• **What the task requires**:
An identical copy of the data below is needed.

• **Modification records**:

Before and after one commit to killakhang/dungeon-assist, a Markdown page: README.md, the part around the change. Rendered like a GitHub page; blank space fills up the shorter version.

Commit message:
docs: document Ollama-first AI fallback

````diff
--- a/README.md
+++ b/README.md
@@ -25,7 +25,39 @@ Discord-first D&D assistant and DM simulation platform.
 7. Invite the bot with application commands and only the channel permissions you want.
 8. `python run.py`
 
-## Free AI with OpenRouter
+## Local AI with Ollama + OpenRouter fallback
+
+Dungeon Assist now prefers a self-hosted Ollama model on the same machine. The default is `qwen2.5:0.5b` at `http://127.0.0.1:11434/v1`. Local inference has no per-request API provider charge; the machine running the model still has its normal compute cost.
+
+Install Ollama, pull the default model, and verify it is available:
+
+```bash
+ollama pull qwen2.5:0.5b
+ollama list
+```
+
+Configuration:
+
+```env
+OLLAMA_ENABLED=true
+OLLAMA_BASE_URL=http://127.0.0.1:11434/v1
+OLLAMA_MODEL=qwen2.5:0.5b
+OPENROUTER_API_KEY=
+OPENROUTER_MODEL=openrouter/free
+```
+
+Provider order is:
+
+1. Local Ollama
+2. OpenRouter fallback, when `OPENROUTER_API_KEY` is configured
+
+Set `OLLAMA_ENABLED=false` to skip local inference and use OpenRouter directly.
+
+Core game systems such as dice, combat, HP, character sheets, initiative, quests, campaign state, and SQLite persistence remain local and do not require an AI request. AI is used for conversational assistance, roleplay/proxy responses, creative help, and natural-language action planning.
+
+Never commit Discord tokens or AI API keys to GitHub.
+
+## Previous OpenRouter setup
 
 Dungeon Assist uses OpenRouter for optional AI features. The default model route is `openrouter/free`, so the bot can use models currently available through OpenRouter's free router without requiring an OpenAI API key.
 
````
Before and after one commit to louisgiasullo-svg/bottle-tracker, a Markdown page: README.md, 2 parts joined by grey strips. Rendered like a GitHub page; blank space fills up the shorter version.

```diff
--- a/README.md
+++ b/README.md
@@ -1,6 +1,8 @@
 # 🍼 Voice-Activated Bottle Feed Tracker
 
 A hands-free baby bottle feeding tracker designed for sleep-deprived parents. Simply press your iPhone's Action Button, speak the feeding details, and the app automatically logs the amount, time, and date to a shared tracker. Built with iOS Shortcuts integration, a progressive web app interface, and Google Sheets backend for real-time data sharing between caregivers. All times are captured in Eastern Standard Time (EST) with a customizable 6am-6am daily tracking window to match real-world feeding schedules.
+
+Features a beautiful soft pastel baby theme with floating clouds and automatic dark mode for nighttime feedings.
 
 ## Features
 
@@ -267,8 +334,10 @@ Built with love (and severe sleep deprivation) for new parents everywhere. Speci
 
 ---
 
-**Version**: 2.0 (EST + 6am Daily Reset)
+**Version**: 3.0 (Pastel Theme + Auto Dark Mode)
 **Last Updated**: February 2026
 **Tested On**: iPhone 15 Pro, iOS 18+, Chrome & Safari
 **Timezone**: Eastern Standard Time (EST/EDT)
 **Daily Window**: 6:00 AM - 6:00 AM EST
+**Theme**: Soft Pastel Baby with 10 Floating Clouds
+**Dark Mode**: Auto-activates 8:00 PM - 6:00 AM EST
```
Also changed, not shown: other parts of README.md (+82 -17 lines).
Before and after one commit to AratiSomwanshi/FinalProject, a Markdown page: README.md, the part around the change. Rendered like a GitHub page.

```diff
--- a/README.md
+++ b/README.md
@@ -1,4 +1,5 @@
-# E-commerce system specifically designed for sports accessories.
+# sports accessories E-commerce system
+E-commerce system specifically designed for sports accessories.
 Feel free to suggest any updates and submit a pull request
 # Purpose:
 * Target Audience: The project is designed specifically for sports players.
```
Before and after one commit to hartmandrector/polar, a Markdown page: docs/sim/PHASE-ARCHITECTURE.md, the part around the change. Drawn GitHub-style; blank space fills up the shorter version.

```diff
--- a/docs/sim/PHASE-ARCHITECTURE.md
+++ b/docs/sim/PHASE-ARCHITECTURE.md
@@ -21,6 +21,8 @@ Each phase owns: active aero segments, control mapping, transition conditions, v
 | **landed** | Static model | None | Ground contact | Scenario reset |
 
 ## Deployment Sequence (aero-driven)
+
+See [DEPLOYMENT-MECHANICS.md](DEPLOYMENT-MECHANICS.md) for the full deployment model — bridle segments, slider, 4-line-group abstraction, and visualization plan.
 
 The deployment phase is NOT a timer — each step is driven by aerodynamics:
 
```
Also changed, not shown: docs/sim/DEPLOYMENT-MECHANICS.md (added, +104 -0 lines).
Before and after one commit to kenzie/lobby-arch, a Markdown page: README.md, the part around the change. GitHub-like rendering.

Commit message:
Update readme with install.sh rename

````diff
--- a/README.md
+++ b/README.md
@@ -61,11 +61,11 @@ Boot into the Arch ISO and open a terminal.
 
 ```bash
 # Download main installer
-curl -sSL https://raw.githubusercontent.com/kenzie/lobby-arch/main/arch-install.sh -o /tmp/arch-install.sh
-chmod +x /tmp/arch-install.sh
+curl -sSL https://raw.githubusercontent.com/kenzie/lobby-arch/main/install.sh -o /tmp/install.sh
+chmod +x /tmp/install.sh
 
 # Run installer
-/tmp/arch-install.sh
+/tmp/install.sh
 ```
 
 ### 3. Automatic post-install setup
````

• **Result of the exercise**:
Before and after one commit to killakhang/dungeon-assist, a Markdown page: README.md, the part around the change. Rendered like a GitHub page; blank space fills up the shorter version.

Commit message:
docs: document Ollama-first AI fallback

````diff
--- a/README.md
+++ b/README.md
@@ -25,7 +25,39 @@ Discord-first D&D assistant and DM simulation platform.
 7. Invite the bot with application commands and only the channel permissions you want.
 8. `python run.py`
 
-## Free AI with OpenRouter
+## Local AI with Ollama + OpenRouter fallback
+
+Dungeon Assist now prefers a self-hosted Ollama model on the same machine. The default is `qwen2.5:0.5b` at `http://127.0.0.1:11434/v1`. Local inference has no per-request API provider charge; the machine running the model still has its normal compute cost.
+
+Install Ollama, pull the default model, and verify it is available:
+
+```bash
+ollama pull qwen2.5:0.5b
+ollama list
+```
+
+Configuration:
+
+```env
+OLLAMA_ENABLED=true
+OLLAMA_BASE_URL=http://127.0.0.1:11434/v1
+OLLAMA_MODEL=qwen2.5:0.5b
+OPENROUTER_API_KEY=
+OPENROUTER_MODEL=openrouter/free
+```
+
+Provider order is:
+
+1. Local Ollama
+2. OpenRouter fallback, when `OPENROUTER_API_KEY` is configured
+
+Set `OLLAMA_ENABLED=false` to skip local inference and use OpenRouter directly.
+
+Core game systems such as dice, combat, HP, character sheets, initiative, quests, campaign state, and SQLite persistence remain local and do not require an AI request. AI is used for conversational assistance, roleplay/proxy responses, creative help, and natural-language action planning.
+
+Never commit Discord tokens or AI API keys to GitHub.
+
+## Previous OpenRouter setup
 
 Dungeon Assist uses OpenRouter for optional AI features. The default model route is `openrouter/free`, so the bot can use models currently available through OpenRouter's free router without requiring an OpenAI API key.
 
````
Before and after one commit to louisgiasullo-svg/bottle-tracker, a Markdown page: README.md, 2 parts joined by grey strips. Rendered like a GitHub page; blank space fills up the shorter version.

```diff
--- a/README.md
+++ b/README.md
@@ -1,6 +1,8 @@
 # 🍼 Voice-Activated Bottle Feed Tracker
 
 A hands-free baby bottle feeding tracker designed for sleep-deprived parents. Simply press your iPhone's Action Button, speak the feeding details, and the app automatically logs the amount, time, and date to a shared tracker. Built with iOS Shortcuts integration, a progressive web app interface, and Google Sheets backend for real-time data sharing between caregivers. All times are captured in Eastern Standard Time (EST) with a customizable 6am-6am daily tracking window to match real-world feeding schedules.
+
+Features a beautiful soft pastel baby theme with floating clouds and automatic dark mode for nighttime feedings.
 
 ## Features
 
@@ -267,8 +334,10 @@ Built with love (and severe sleep deprivation) for new parents everywhere. Speci
 
 ---
 
-**Version**: 2.0 (EST + 6am Daily Reset)
+**Version**: 3.0 (Pastel Theme + Auto Dark Mode)
 **Last Updated**: February 2026
 **Tested On**: iPhone 15 Pro, iOS 18+, Chrome & Safari
 **Timezone**: Eastern Standard Time (EST/EDT)
 **Daily Window**: 6:00 AM - 6:00 AM EST
+**Theme**: Soft Pastel Baby with 10 Floating Clouds
+**Dark Mode**: Auto-activates 8:00 PM - 6:00 AM EST
```
Also changed, not shown: other parts of README.md (+82 -17 lines).
Before and after one commit to AratiSomwanshi/FinalProject, a Markdown page: README.md, the part around the change. Rendered like a GitHub page.

```diff
--- a/README.md
+++ b/README.md
@@ -1,4 +1,5 @@
-# E-commerce system specifically designed for sports accessories.
+# sports accessories E-commerce system
+E-commerce system specifically designed for sports accessories.
 Feel free to suggest any updates and submit a pull request
 # Purpose:
 * Target Audience: The project is designed specifically for sports players.
```
Before and after one commit to hartmandrector/polar, a Markdown page: docs/sim/PHASE-ARCHITECTURE.md, the part around the change. Drawn GitHub-style; blank space fills up the shorter version.

```diff
--- a/docs/sim/PHASE-ARCHITECTURE.md
+++ b/docs/sim/PHASE-ARCHITECTURE.md
@@ -21,6 +21,8 @@ Each phase owns: active aero segments, control mapping, transition conditions, v
 | **landed** | Static model | None | Ground contact | Scenario reset |
 
 ## Deployment Sequence (aero-driven)
+
+See [DEPLOYMENT-MECHANICS.md](DEPLOYMENT-MECHANICS.md) for the full deployment model — bridle segments, slider, 4-line-group abstraction, and visualization plan.
 
 The deployment phase is NOT a timer — each step is driven by aerodynamics:
 
```
Also changed, not shown: docs/sim/DEPLOYMENT-MECHANICS.md (added, +104 -0 lines).
Before and after one commit to kenzie/lobby-arch, a Markdown page: README.md, the part around the change. GitHub-like rendering.

Commit message:
Update readme with install.sh rename

````diff
--- a/README.md
+++ b/README.md
@@ -61,11 +61,11 @@ Boot into the Arch ISO and open a terminal.
 
 ```bash
 # Download main installer
-curl -sSL https://raw.githubusercontent.com/kenzie/lobby-arch/main/arch-install.sh -o /tmp/arch-install.sh
-chmod +x /tmp/arch-install.sh
+curl -sSL https://raw.githubusercontent.com/kenzie/lobby-arch/main/install.sh -o /tmp/install.sh
+chmod +x /tmp/install.sh
 
 # Run installer
-/tmp/arch-install.sh
+/tmp/install.sh
 ```
 
 ### 3. Automatic post-install setup
````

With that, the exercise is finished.